▶ INPUT FOR THIS TASK:

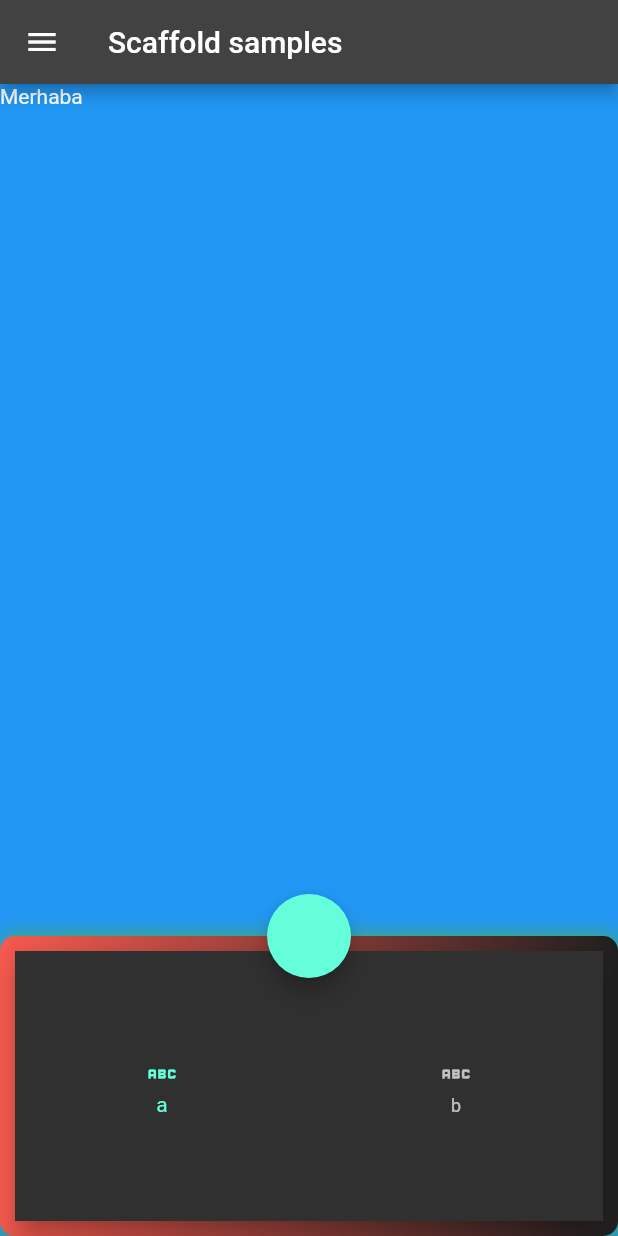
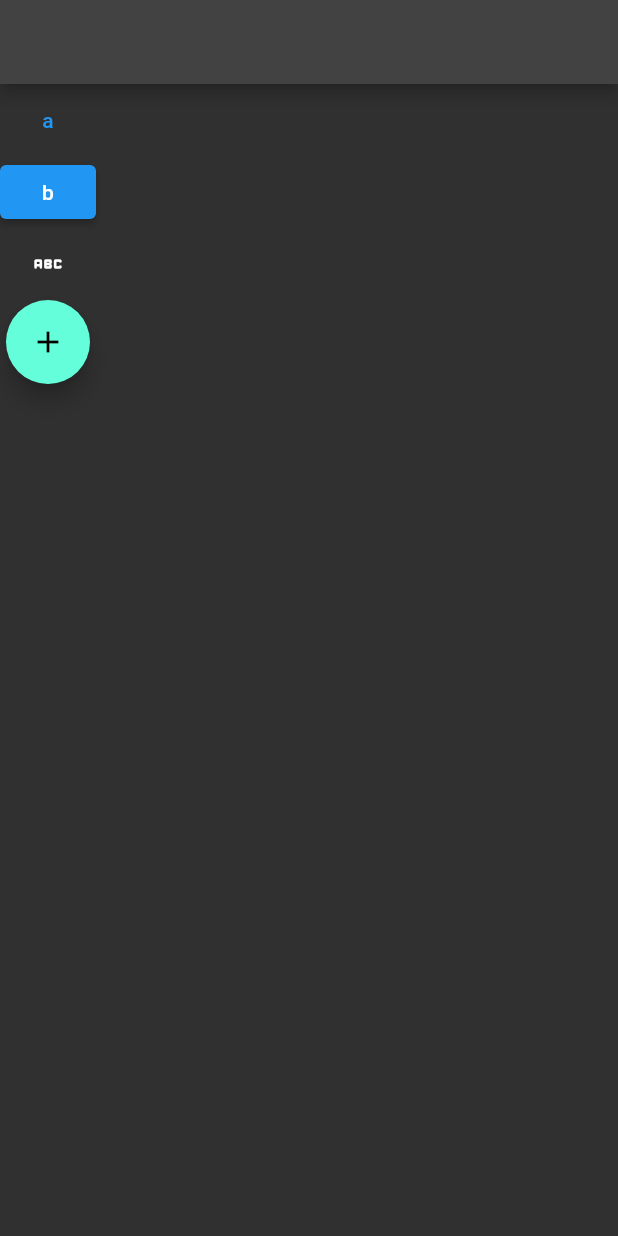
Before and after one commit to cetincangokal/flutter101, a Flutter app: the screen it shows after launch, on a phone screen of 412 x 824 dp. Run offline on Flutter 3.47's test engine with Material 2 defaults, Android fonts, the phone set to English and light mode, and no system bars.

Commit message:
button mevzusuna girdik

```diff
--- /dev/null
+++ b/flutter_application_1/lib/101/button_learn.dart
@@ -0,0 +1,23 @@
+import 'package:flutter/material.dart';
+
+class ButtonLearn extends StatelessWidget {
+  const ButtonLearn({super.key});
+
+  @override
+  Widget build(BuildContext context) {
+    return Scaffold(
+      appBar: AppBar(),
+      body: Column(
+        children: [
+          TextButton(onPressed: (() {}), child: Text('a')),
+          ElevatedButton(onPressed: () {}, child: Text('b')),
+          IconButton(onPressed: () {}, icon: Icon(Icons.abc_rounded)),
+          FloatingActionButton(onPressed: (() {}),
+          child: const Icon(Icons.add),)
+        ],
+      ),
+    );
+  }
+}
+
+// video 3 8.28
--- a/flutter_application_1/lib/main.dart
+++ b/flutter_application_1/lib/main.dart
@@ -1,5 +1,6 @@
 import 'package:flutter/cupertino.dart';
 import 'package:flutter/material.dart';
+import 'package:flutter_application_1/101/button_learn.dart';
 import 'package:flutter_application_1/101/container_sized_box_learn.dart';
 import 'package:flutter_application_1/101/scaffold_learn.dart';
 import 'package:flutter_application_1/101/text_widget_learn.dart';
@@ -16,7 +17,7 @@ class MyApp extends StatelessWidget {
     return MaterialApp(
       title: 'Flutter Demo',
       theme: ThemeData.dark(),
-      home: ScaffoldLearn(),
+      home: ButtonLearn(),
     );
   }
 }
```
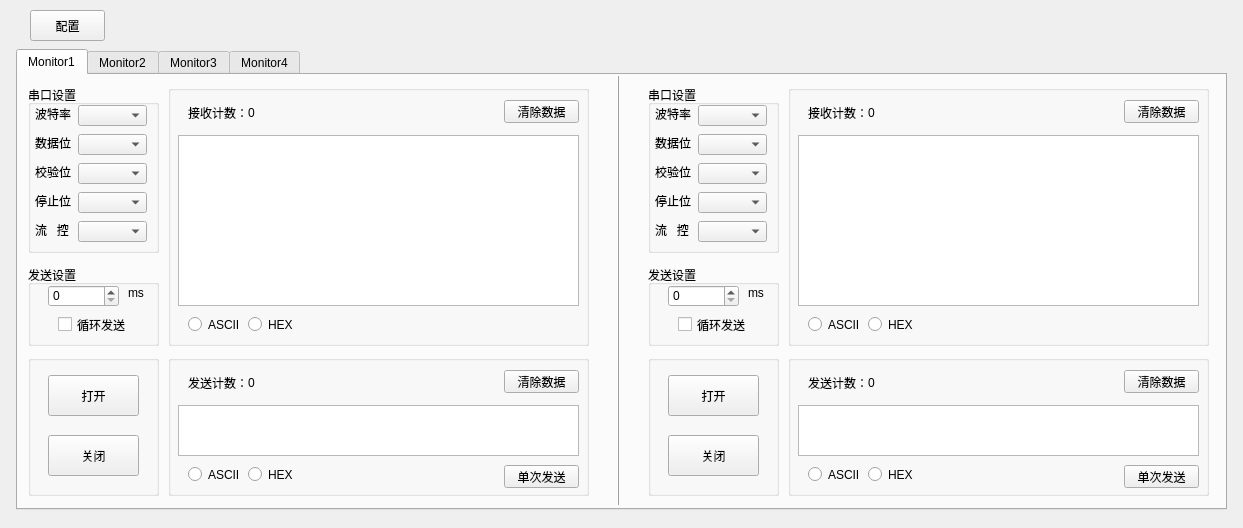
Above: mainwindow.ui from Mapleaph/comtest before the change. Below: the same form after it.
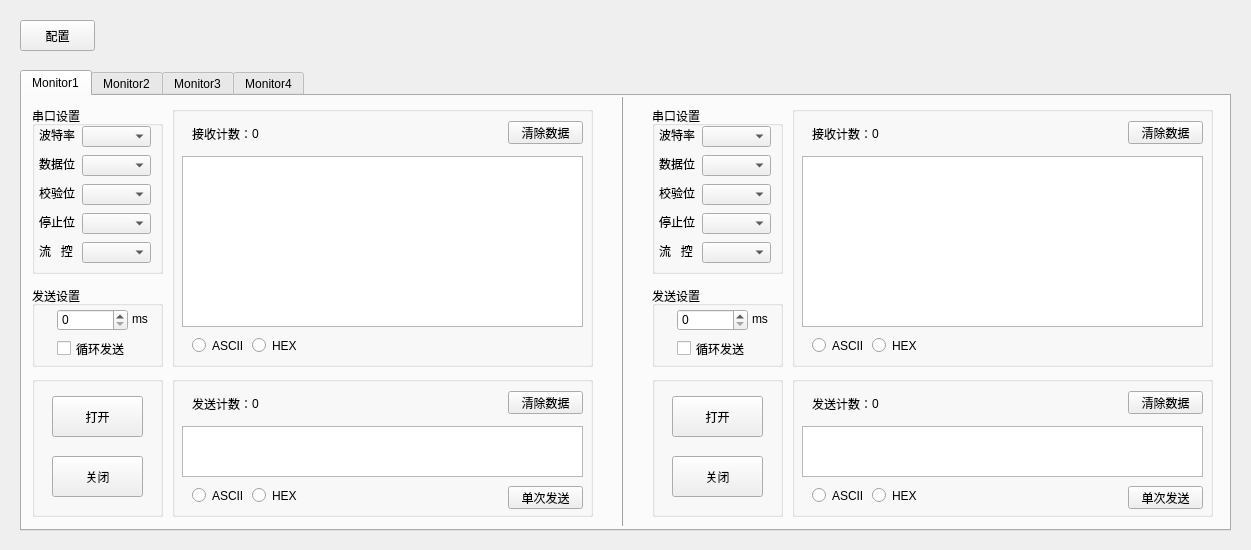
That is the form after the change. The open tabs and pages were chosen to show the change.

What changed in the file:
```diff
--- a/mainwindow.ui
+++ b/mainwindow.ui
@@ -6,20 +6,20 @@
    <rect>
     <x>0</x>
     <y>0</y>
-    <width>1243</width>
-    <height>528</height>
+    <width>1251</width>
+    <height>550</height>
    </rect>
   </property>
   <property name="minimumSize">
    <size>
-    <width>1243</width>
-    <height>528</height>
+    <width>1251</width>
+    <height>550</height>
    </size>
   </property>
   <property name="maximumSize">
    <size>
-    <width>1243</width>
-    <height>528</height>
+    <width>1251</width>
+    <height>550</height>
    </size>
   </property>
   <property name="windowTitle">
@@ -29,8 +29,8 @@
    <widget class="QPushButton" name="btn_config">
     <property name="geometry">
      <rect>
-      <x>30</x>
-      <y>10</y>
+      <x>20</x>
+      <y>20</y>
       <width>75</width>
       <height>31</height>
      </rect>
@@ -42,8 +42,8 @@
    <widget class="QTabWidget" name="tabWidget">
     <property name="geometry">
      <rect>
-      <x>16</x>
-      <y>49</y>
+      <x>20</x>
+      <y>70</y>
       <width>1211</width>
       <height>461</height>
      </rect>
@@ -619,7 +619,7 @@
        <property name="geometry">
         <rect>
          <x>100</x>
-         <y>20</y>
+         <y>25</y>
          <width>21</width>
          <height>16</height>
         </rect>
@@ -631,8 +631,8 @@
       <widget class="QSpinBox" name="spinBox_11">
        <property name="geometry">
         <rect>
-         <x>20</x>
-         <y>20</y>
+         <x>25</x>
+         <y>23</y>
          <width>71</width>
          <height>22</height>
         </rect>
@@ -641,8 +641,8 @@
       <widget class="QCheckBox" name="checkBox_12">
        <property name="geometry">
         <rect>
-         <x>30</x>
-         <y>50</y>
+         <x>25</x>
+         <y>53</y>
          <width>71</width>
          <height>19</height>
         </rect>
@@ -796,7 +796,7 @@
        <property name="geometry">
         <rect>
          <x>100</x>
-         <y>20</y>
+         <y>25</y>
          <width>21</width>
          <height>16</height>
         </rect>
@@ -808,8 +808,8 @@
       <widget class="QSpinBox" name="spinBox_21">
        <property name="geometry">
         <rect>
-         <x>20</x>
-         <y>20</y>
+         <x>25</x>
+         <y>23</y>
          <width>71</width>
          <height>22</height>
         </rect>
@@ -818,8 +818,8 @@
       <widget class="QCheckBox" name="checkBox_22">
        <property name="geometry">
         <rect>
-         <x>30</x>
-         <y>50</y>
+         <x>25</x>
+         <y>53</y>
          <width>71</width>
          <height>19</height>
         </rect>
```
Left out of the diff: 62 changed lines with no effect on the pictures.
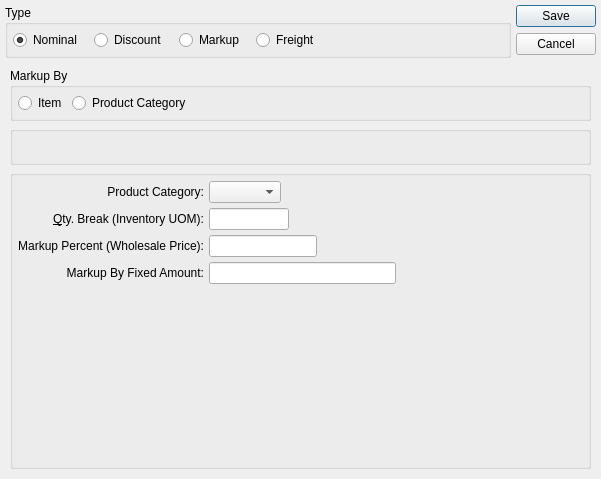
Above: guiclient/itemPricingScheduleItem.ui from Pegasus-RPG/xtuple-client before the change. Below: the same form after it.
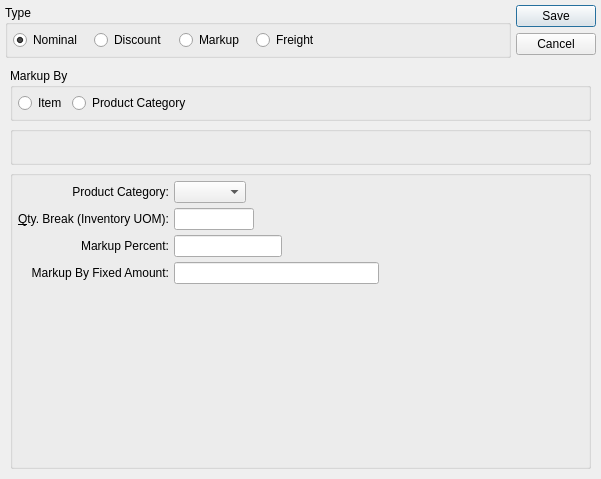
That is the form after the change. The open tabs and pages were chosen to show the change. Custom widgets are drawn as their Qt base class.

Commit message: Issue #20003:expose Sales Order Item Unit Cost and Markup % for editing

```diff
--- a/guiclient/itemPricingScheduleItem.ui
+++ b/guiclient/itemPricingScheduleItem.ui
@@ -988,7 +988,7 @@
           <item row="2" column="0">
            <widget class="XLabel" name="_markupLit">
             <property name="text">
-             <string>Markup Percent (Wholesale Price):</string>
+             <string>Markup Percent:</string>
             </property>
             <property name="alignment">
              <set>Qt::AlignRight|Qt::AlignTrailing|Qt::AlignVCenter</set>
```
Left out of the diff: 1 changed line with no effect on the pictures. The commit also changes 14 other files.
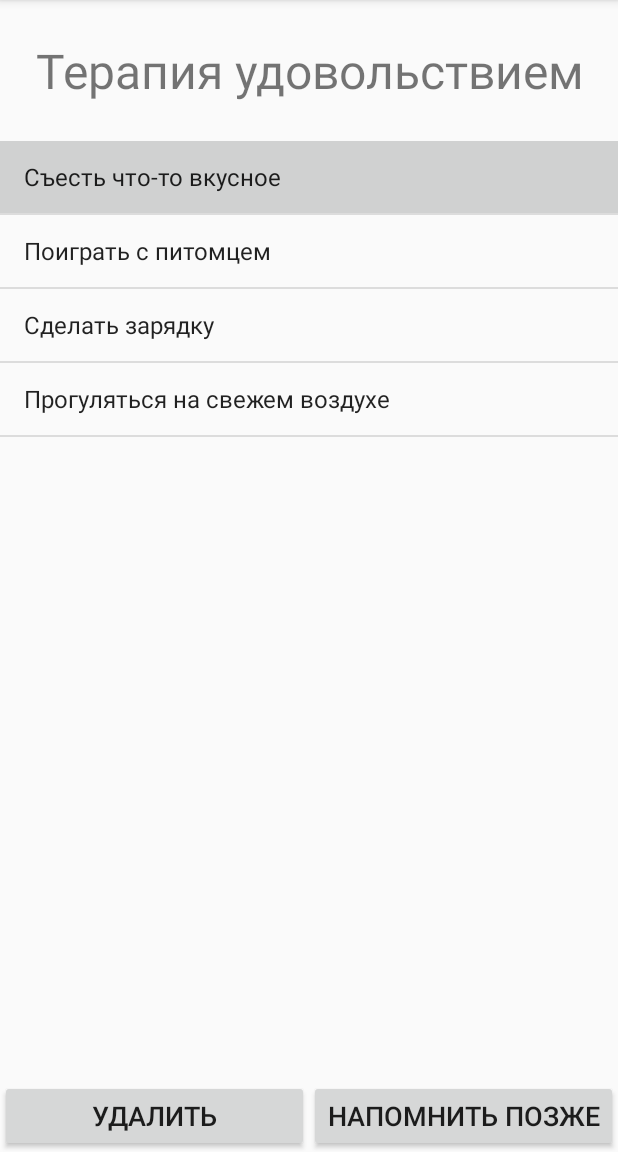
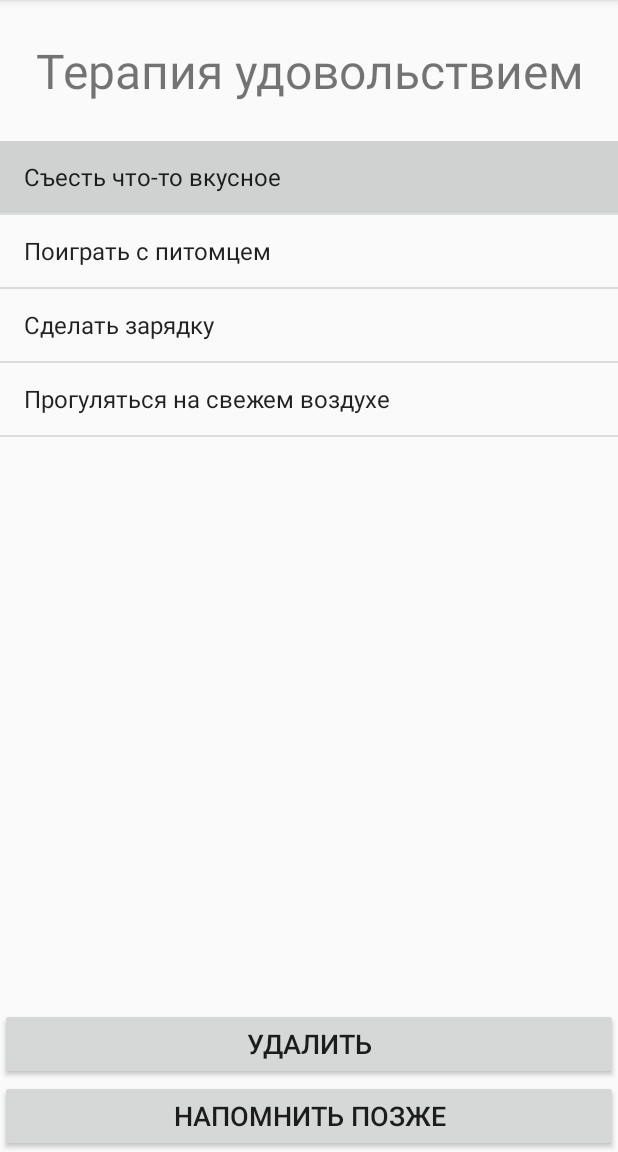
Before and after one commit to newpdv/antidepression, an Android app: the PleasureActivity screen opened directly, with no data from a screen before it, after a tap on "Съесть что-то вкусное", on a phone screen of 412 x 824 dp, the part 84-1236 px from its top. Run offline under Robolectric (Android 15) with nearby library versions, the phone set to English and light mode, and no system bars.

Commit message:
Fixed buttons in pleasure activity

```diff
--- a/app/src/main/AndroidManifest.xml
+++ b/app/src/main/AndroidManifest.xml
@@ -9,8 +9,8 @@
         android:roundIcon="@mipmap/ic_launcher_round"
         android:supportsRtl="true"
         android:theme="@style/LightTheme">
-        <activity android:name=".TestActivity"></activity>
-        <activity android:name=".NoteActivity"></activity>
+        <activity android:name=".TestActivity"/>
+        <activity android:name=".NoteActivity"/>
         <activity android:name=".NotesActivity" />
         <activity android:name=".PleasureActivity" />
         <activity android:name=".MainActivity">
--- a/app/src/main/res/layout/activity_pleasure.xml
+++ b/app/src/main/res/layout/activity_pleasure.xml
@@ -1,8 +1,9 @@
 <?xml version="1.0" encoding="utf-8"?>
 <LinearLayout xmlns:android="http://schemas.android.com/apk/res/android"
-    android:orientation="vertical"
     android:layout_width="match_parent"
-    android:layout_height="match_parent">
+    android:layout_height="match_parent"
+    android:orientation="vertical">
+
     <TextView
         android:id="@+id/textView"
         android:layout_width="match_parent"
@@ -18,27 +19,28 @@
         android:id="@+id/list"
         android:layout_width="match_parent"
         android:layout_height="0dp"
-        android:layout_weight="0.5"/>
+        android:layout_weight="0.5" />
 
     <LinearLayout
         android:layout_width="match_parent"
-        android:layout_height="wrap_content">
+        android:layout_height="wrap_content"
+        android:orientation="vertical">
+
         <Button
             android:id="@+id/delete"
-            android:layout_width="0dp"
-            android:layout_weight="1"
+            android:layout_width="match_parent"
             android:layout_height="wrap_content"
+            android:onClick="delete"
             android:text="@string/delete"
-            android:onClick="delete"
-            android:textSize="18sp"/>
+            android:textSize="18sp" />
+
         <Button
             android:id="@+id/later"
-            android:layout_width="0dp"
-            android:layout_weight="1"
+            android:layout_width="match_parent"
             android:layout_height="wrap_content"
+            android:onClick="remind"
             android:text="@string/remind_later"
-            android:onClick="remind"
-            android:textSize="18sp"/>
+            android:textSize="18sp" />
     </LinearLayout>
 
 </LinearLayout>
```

▶ REQUIRED ACTION: Please report all lines in the entries where "return" appears.

▶ EXERCISE ANSWER:
+    return Scaffold(
     return MaterialApp(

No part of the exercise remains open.